[Web document revisions]
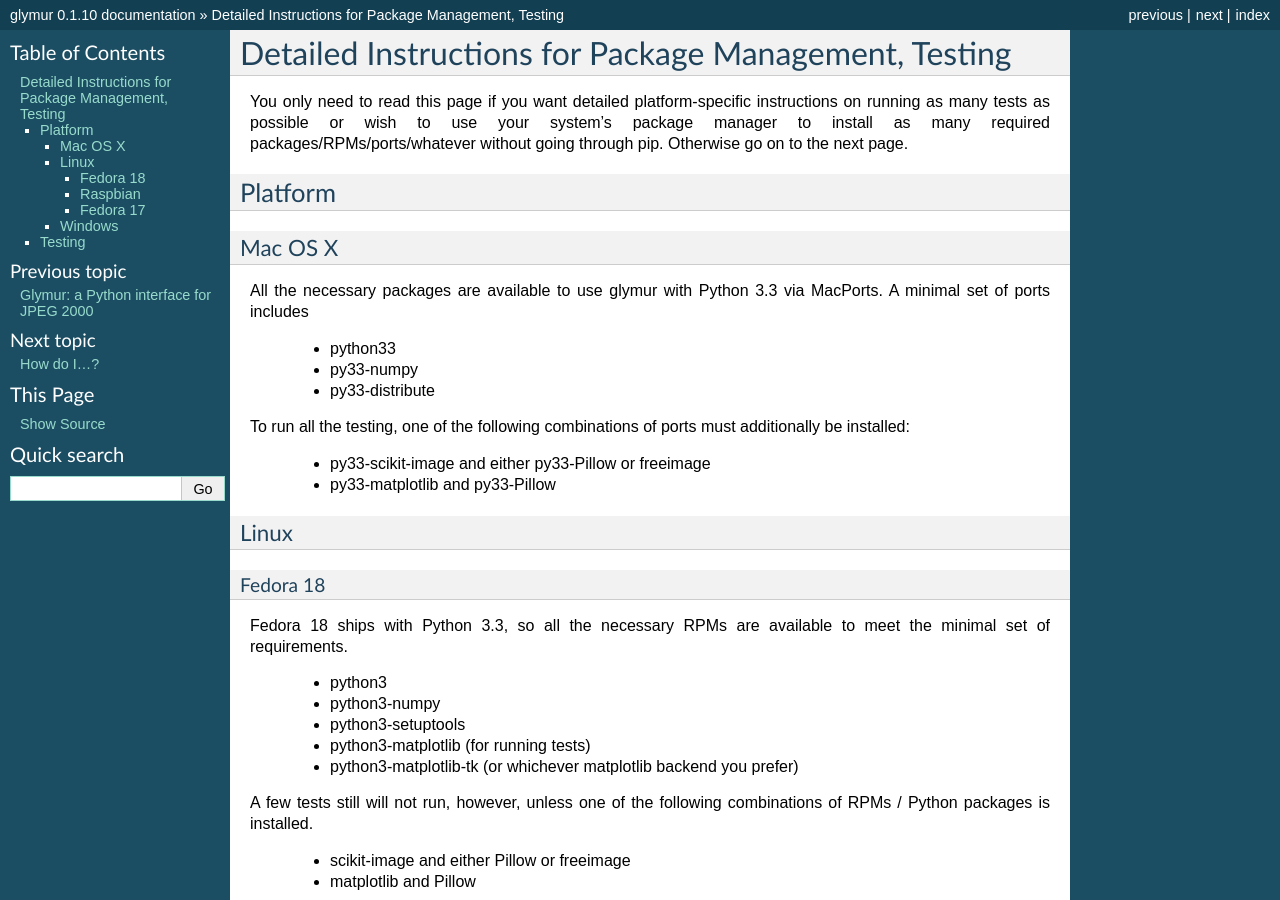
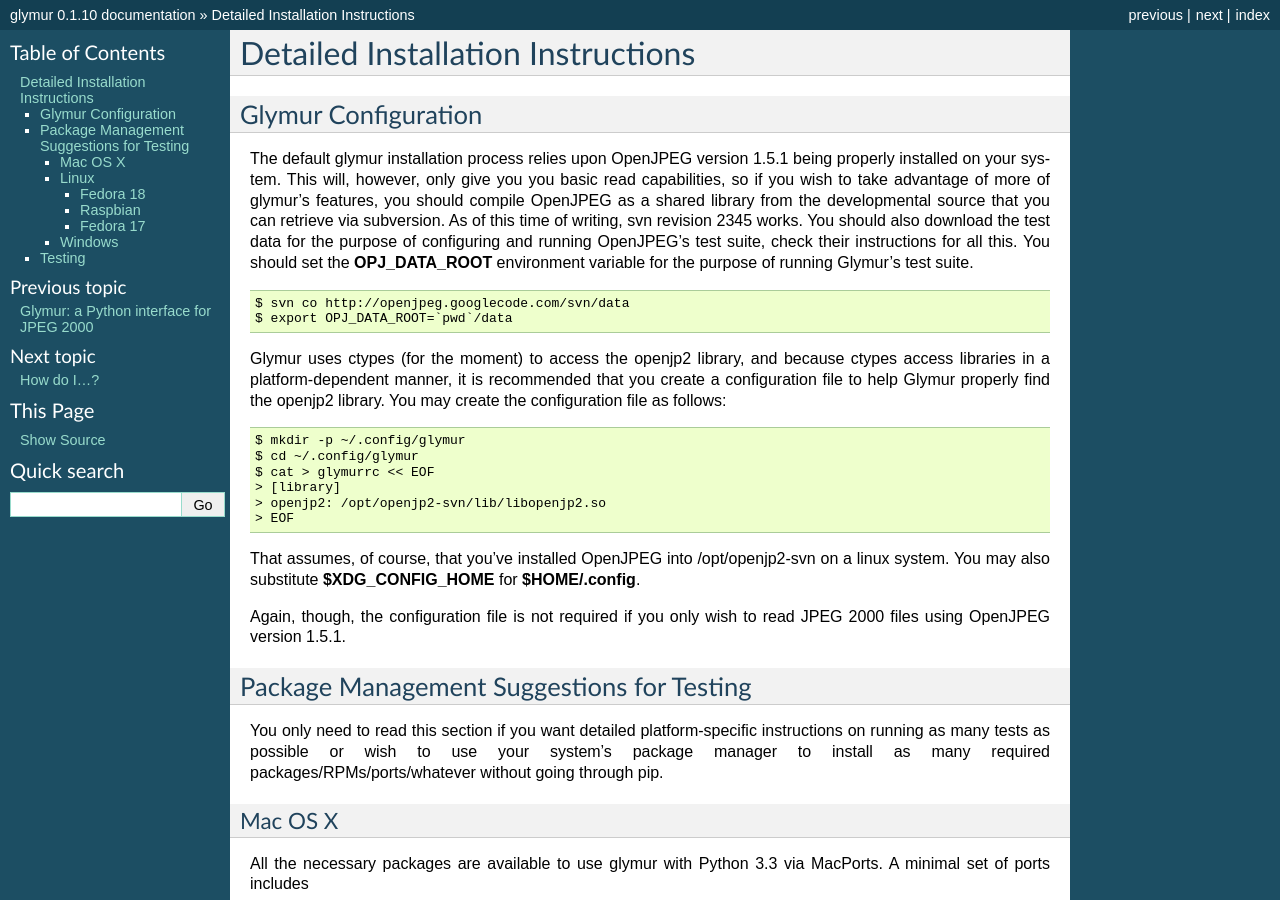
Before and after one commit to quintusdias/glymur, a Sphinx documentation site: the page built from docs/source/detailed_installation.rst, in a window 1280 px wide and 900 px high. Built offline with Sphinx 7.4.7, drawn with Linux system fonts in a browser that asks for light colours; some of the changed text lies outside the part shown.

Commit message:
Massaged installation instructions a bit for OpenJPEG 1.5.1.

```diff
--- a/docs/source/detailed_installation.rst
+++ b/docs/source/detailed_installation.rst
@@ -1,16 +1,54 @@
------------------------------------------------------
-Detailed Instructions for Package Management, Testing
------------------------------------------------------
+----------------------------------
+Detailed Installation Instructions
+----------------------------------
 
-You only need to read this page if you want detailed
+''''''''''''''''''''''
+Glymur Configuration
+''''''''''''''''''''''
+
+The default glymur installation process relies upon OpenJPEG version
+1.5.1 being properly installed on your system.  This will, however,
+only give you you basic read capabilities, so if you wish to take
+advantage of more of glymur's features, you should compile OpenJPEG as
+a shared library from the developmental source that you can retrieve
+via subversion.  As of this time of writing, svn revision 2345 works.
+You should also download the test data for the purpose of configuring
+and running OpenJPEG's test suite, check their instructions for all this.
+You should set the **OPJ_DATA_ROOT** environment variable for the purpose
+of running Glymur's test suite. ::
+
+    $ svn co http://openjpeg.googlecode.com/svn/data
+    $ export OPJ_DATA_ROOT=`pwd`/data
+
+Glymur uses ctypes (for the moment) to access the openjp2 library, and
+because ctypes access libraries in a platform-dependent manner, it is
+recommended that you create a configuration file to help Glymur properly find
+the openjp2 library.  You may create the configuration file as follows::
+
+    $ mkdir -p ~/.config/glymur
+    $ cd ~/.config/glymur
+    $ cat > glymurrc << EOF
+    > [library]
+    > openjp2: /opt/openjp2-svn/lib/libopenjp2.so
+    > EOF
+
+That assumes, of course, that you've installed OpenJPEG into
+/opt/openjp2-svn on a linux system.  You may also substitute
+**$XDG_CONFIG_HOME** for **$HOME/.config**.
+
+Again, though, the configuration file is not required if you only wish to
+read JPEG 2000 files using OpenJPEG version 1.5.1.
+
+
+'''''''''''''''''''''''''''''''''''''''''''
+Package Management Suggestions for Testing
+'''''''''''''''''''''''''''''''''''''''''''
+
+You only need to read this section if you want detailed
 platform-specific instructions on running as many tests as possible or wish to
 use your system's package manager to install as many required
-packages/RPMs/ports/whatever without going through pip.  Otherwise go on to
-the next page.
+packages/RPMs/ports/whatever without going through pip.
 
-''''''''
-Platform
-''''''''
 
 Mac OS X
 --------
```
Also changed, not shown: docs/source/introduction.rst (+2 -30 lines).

## To do
Without including any pictures, please restate all the records exactly.

## Expected answer
Before and after one commit to quintusdias/glymur, a Sphinx documentation site: the page built from docs/source/detailed_installation.rst, in a window 1280 px wide and 900 px high. Built offline with Sphinx 7.4.7, drawn with Linux system fonts in a browser that asks for light colours; some of the changed text lies outside the part shown.

Commit message:
Massaged installation instructions a bit for OpenJPEG 1.5.1.

```diff
--- a/docs/source/detailed_installation.rst
+++ b/docs/source/detailed_installation.rst
@@ -1,16 +1,54 @@
------------------------------------------------------
-Detailed Instructions for Package Management, Testing
------------------------------------------------------
+----------------------------------
+Detailed Installation Instructions
+----------------------------------
 
-You only need to read this page if you want detailed
+''''''''''''''''''''''
+Glymur Configuration
+''''''''''''''''''''''
+
+The default glymur installation process relies upon OpenJPEG version
+1.5.1 being properly installed on your system.  This will, however,
+only give you you basic read capabilities, so if you wish to take
+advantage of more of glymur's features, you should compile OpenJPEG as
+a shared library from the developmental source that you can retrieve
+via subversion.  As of this time of writing, svn revision 2345 works.
+You should also download the test data for the purpose of configuring
+and running OpenJPEG's test suite, check their instructions for all this.
+You should set the **OPJ_DATA_ROOT** environment variable for the purpose
+of running Glymur's test suite. ::
+
+    $ svn co http://openjpeg.googlecode.com/svn/data
+    $ export OPJ_DATA_ROOT=`pwd`/data
+
+Glymur uses ctypes (for the moment) to access the openjp2 library, and
+because ctypes access libraries in a platform-dependent manner, it is
+recommended that you create a configuration file to help Glymur properly find
+the openjp2 library.  You may create the configuration file as follows::
+
+    $ mkdir -p ~/.config/glymur
+    $ cd ~/.config/glymur
+    $ cat > glymurrc << EOF
+    > [library]
+    > openjp2: /opt/openjp2-svn/lib/libopenjp2.so
+    > EOF
+
+That assumes, of course, that you've installed OpenJPEG into
+/opt/openjp2-svn on a linux system.  You may also substitute
+**$XDG_CONFIG_HOME** for **$HOME/.config**.
+
+Again, though, the configuration file is not required if you only wish to
+read JPEG 2000 files using OpenJPEG version 1.5.1.
+
+
+'''''''''''''''''''''''''''''''''''''''''''
+Package Management Suggestions for Testing
+'''''''''''''''''''''''''''''''''''''''''''
+
+You only need to read this section if you want detailed
 platform-specific instructions on running as many tests as possible or wish to
 use your system's package manager to install as many required
-packages/RPMs/ports/whatever without going through pip.  Otherwise go on to
-the next page.
+packages/RPMs/ports/whatever without going through pip.
 
-''''''''
-Platform
-''''''''
 
 Mac OS X
 --------
```
Also changed, not shown: docs/source/introduction.rst (+2 -30 lines).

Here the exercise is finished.